“Wait, please” Corey said. She brushed Teresa’s long blonde hair with her fingers. “Can you tell me what he looks like?”
Teresa shivered, her eyes fluttering. Sounds slipped from her white lips, noises and grunts that made no sense. Corey chewed her bottom lip and asked for a description of the killer one more time. Teresa sighed heavily then stared with hollow eyes. Corey looked to the paramedic alarmingly.
The paramedic mirrored her concern, “We’ve got to take her now Detective,” he repeated gently pushing her to the side. Corey watched them wheel her out. A crowd of neighbors had gathered outside, straining to see over the shoulders of two uniformed police officers blocking the doorway. They had to move so the gurney could pass through, leaving a window for the people to see. Gasps and “oh my God” statements whisked in, splitting the silence inside the apartment.
Corey scowled at the mass of footprints around Janet’s body then shouted at the two uniforms at the doors. “Get these people away from the door. And I want statements taken from everyone in this building. Wake people up if you have to.”
The officer’s left and Corey stood watch at the door while CSI and other uniforms taped off an area outside the door so that no one would be able to see into the apartment from the outside. Once that was done, Corey stepped out of the way so that CSI could secure the rest of the scene, which left her standing outside waiting. It was almost unbearable, these moments hovering on the edge of action, these moments that put her even further behind a murderer.
Pulling out Britney, Corey tapped the screen and opened the text message that set this night in motion. “I have something to show you” was following by the name of an apartment complex and an apartment number.
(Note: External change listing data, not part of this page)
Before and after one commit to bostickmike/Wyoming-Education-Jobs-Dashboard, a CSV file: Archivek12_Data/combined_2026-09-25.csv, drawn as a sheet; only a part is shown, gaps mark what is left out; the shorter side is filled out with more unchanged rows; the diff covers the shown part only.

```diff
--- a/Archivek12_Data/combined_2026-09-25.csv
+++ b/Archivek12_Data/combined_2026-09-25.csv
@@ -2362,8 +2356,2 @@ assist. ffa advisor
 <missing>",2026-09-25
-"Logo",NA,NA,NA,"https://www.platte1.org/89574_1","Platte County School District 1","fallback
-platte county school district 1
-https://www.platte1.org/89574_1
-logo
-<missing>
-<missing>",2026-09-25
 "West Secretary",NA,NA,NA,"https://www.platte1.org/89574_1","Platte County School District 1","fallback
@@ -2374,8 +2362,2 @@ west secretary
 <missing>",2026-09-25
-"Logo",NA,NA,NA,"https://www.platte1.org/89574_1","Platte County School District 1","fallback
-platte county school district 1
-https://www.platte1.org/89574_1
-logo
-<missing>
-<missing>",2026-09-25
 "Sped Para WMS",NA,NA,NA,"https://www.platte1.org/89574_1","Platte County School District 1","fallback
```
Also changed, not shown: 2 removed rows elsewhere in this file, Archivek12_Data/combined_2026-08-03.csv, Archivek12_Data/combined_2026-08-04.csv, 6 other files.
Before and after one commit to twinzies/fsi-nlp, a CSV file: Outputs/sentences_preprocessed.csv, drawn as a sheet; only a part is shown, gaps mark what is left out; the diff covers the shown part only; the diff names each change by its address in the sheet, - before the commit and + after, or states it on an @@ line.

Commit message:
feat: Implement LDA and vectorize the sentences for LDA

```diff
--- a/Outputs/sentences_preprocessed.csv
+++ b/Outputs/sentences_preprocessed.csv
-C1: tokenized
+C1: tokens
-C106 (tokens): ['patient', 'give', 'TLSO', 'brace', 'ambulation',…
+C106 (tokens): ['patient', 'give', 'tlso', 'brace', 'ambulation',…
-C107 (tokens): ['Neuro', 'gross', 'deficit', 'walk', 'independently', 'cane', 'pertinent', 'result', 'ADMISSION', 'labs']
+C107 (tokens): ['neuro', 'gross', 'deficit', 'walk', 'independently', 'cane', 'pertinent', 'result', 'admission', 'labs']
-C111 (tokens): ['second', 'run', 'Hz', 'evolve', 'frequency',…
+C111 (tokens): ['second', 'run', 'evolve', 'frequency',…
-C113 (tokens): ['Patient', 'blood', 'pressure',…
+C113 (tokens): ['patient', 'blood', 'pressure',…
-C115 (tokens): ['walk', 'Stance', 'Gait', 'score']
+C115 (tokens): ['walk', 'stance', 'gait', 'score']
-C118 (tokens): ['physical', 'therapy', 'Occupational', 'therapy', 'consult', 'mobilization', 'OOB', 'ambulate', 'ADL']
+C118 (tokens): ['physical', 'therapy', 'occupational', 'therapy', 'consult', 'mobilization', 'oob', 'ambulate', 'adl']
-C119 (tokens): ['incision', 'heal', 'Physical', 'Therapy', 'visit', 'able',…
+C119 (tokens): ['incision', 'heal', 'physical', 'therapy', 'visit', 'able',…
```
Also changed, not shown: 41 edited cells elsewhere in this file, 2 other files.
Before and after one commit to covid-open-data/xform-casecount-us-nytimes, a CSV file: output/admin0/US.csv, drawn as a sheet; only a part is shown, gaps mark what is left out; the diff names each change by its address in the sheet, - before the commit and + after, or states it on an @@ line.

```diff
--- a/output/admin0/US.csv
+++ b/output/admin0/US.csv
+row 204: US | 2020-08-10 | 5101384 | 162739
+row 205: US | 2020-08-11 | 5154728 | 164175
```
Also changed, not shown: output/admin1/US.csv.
She didn’t know if it had come from Teresa or Janet’s phone, but she did know who sent it.
It was from the killer dubbed The Artist; the killer who had showing her things for months.